I remember when I first learned of mead...sophomore English, and we were working through Beowulf for the the first time, and the poem opens as the king has just built the great mead hall, Heorot. A whole building dedicated to something to drink? Must be delicious... I'll have to get my hands on some.
Ten years later, and I still haven't made my way to actually trying any, but buddy, with this sweet mead how-to, you better believe I'm gonna.
Rose's Lime Juice was created as a means to preserve citrus juice without alcohol in the 19th-century. And there's no better way to feature its unique properties than with a gimlet, a cocktail fashionable in the post-prohibition, Art Deco heyday of the 1930s and 40s.
The Jell-O shot - creating tiny flavored gelatin cups using vodka, tequila, or rum in the place of water - actually dates farther back than most of us would imagine... i.e. college campuses sometime in the 50s and 60s. The earliest recorded recipe, called "Punch Jelly," is found in the Bon Vivant's Companinion, writted by Jerry Thomas in the early 1860s.
Which means that the straight-up cherry or lime powder mixed with cheap liquor approach is a little antiquated, and could use an update.
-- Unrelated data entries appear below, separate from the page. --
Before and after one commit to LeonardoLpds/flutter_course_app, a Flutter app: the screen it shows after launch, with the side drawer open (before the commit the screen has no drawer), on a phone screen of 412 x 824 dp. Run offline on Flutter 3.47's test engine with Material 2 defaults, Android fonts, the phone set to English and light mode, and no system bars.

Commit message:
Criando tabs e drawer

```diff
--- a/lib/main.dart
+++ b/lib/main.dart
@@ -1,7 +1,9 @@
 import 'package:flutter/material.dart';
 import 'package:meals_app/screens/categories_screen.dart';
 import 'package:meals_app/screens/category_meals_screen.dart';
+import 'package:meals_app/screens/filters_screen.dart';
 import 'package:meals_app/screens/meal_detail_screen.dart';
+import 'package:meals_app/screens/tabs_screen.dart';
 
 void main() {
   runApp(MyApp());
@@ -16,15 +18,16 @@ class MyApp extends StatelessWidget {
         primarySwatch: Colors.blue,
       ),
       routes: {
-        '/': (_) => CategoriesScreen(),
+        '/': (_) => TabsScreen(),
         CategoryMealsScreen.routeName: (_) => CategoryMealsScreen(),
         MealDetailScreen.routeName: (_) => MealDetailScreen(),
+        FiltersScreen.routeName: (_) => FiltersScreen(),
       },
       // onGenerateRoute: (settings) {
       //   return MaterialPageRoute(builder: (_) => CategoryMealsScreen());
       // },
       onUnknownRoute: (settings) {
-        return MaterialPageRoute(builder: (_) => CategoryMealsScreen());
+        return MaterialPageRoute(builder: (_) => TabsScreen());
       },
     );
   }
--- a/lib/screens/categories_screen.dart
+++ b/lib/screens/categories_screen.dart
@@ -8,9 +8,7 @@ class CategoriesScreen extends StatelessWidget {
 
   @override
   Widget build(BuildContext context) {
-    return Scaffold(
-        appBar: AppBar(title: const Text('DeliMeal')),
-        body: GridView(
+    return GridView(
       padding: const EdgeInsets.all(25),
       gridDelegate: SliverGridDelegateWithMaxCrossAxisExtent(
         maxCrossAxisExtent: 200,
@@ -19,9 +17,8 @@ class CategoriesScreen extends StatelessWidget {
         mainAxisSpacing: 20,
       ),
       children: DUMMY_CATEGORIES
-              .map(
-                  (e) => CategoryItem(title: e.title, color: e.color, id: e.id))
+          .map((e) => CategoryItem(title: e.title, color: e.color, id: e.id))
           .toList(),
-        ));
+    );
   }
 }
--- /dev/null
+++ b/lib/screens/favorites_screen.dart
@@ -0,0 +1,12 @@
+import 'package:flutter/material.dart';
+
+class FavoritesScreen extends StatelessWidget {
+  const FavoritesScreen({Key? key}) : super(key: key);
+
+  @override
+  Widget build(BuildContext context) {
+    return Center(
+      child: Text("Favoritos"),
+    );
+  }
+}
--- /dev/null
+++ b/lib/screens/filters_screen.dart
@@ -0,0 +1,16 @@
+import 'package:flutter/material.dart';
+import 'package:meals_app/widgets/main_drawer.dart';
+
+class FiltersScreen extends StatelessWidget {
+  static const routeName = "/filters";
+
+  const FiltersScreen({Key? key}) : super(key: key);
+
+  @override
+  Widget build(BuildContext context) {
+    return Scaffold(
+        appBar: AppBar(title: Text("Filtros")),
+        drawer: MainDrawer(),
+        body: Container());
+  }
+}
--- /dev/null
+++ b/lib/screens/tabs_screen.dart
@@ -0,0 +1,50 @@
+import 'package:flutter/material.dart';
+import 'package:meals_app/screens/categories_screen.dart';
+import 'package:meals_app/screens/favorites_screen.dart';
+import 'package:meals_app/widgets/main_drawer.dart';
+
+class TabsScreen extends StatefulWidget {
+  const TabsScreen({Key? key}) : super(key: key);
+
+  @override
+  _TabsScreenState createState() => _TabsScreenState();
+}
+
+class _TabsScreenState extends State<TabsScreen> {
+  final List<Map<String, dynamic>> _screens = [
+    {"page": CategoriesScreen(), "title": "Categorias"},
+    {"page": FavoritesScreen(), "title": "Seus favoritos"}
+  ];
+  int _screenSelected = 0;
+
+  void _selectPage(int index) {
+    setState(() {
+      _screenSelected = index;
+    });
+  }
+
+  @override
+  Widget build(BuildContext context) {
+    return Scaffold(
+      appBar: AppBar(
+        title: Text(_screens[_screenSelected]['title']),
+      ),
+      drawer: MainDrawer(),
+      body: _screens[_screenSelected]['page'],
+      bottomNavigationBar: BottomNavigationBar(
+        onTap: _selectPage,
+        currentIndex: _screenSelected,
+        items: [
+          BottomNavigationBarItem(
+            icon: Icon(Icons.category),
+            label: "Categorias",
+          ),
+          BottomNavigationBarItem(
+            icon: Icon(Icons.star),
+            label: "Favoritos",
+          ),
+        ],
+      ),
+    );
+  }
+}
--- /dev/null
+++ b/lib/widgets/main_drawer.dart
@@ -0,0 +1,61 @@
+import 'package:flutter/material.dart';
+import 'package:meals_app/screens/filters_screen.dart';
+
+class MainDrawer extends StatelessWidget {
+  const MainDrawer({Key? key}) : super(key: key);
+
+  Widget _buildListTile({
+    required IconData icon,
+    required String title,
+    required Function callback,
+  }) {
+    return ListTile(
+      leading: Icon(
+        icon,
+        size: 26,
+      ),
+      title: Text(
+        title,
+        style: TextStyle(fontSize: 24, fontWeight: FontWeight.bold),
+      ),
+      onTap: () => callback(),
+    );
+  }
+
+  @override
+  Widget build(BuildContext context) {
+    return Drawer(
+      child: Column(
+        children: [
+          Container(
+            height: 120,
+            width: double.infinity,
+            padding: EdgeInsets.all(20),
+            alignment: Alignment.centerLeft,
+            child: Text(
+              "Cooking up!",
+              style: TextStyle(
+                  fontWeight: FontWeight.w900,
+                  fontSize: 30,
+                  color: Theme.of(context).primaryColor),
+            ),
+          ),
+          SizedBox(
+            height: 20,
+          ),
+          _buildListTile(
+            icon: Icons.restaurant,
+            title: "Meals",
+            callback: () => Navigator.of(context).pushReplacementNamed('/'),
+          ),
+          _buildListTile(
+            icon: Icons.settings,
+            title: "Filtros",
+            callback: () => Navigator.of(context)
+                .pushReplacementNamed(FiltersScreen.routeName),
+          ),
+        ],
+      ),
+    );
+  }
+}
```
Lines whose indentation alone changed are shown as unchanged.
Enter My Jello Americans, some youngsters from Philadelphia, who are committed to "the future of the Jello shot."
Featuring recipes like:
The Bloody Mary
The Old Fashioned, in many ways, sets the standard for cocktails. It may be the first drink ever actually called a cocktail, since that word's oldest written use references a recipe using whiskey, water, sugar, and bitters. It's name lends itself to an essential piece of drinkware, the old-fashioned (or rocks) glass, an 8 oz tumbler that house thousands of short, mixed drinks. And its very name, which comes from the Pendennis Club in Louisville, Kentucky in the 1880s, certainly posits it at the head of the cocktail table.
And they're fun, and quite easy to make. Here's how:
- 1 teaspoon sugar (or one sugar cube)
- 2 dashes
If you've ever made any sorta of beverage - a cocktail, iced tea or coffee, lemonade, etc - you've learned some basic science - sugar does NOT dissolve in cold liquid with a simple stir. It takes either 1) LOTS of agitation or 2) a warmer liquid. Sometimes, this is a good thing, as granular sugar is often a key ingredient to a drink that involves crushing or muddling, like a mint julep or a mojito. And sometimes, it's really annoying and inconvenient.
So, the beverage-world has long used a liquid sweetener known as "simple syrup" to incorporate sugar into drinks. It uses a basic "simple" ratio of 1 part sugar to 1 part water. Some approaches call for as much as 2:1 sugar to water, which increases efficiency, but I'd keep it 1:1, or at most 1.5:1. See, simple syrup provides not only sweetness to a drink, but also volume. AND, most cocktail recipes will presume a sugar level of 1:1, so it's best to stick with what the pros use.